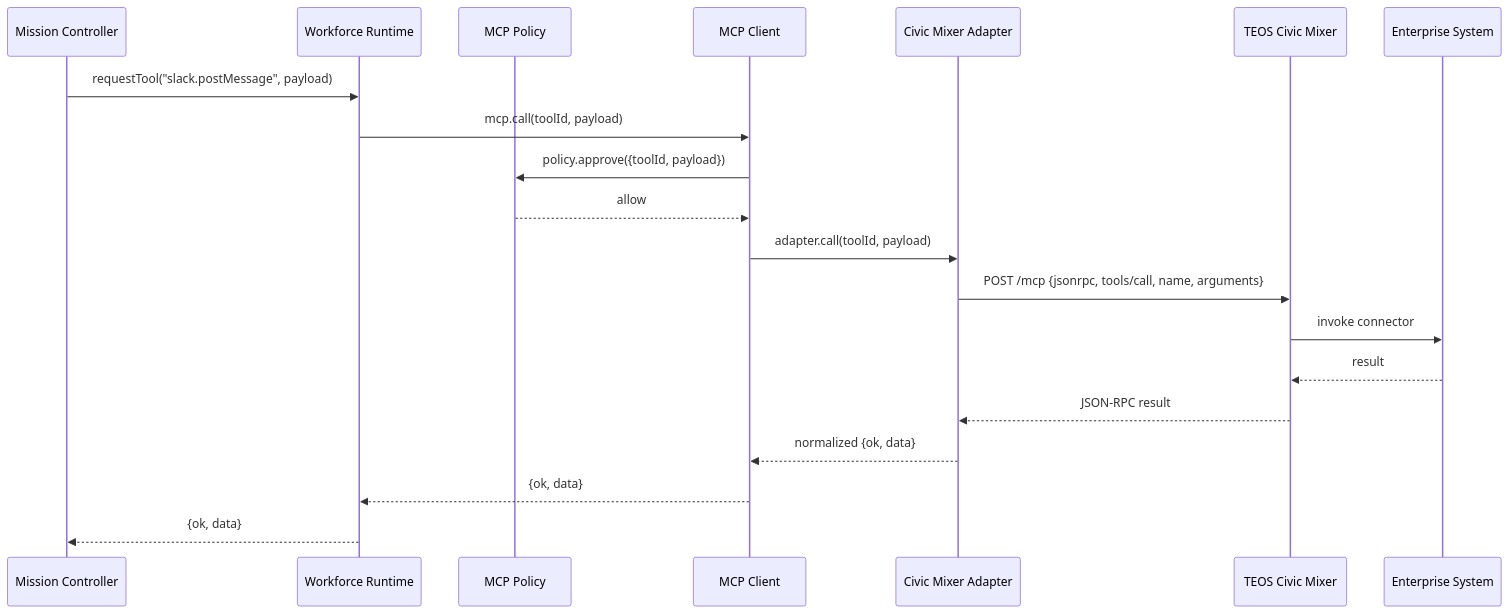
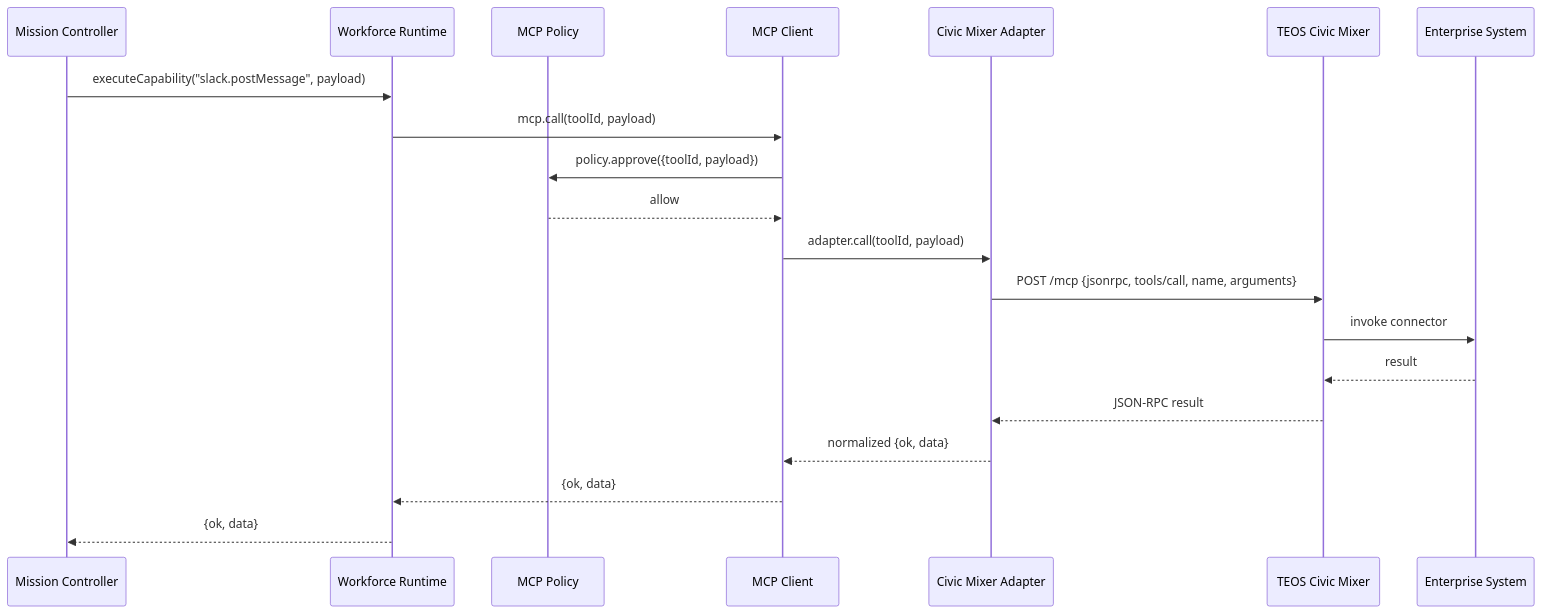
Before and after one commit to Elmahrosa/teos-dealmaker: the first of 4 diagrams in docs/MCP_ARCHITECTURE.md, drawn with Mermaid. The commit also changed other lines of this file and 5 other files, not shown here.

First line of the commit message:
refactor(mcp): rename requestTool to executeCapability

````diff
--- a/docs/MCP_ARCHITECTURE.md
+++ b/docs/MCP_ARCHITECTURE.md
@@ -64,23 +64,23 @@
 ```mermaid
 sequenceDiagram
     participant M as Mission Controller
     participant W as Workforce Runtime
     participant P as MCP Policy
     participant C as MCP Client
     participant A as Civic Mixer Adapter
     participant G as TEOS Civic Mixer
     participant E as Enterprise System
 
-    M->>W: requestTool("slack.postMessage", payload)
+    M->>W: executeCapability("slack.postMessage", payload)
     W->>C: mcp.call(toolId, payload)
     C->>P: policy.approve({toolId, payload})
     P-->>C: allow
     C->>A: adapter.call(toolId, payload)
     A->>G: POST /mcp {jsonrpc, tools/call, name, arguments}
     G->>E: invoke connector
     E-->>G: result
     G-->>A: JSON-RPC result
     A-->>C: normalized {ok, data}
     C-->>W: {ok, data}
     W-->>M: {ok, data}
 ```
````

==============================

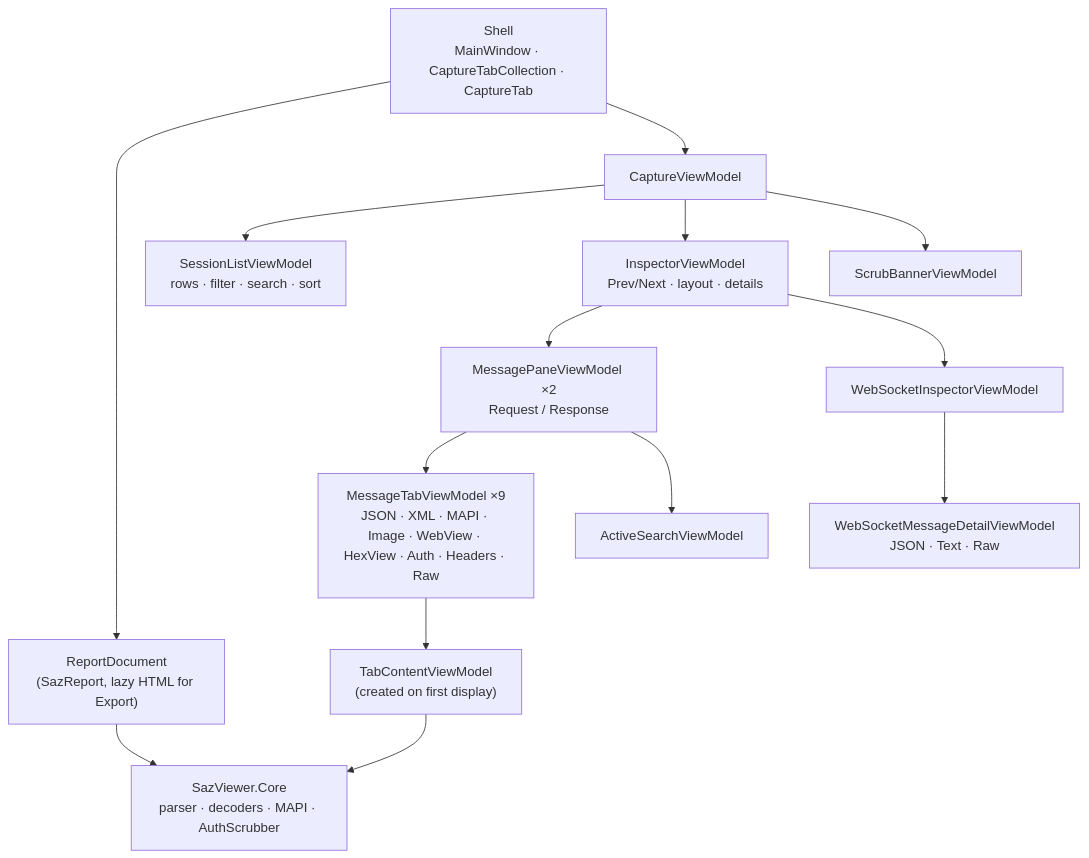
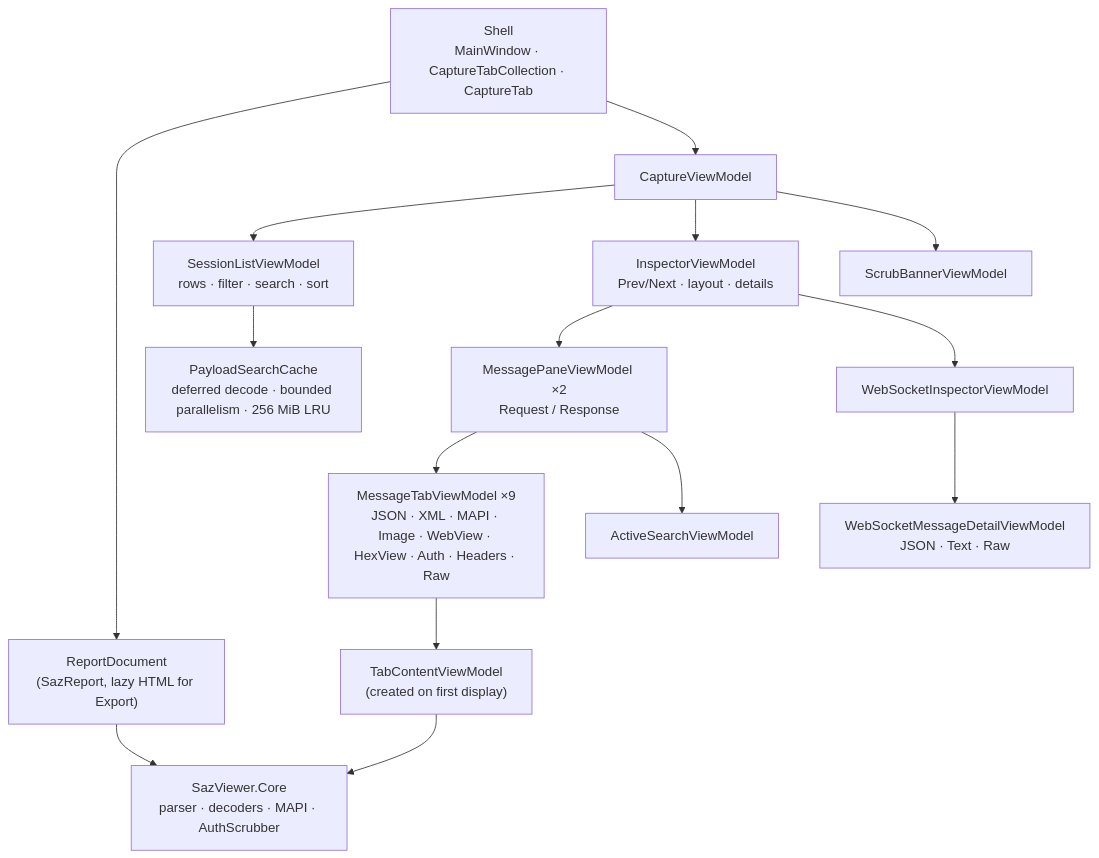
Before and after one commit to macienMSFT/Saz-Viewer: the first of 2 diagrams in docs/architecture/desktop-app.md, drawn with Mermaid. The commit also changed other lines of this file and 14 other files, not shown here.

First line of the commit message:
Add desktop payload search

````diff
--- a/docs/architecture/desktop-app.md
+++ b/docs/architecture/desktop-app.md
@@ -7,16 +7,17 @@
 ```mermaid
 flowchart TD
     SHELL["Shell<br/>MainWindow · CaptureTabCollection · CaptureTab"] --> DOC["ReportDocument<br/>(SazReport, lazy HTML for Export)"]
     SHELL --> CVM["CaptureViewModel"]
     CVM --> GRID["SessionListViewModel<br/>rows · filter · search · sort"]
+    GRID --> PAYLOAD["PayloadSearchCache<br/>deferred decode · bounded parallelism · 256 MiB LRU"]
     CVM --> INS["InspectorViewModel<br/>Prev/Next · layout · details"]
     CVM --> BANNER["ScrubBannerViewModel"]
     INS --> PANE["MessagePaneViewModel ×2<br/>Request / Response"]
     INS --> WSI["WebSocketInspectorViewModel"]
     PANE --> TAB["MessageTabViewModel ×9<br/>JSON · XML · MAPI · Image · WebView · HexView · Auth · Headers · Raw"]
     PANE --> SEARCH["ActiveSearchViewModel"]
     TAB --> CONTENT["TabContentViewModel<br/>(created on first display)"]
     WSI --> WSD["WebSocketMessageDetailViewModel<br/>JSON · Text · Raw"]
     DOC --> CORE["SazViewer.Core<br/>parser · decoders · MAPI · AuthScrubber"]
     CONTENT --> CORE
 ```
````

==============================

TASK TO CARRY OUT:
The word to find is "participant". Copy every line of the records that holds it.

FINAL ANSWER:
     participant M as Mission Controller
     participant W as Workforce Runtime
     participant P as MCP Policy
     participant C as MCP Client
     participant A as Civic Mixer Adapter
     participant G as TEOS Civic Mixer
     participant E as Enterprise System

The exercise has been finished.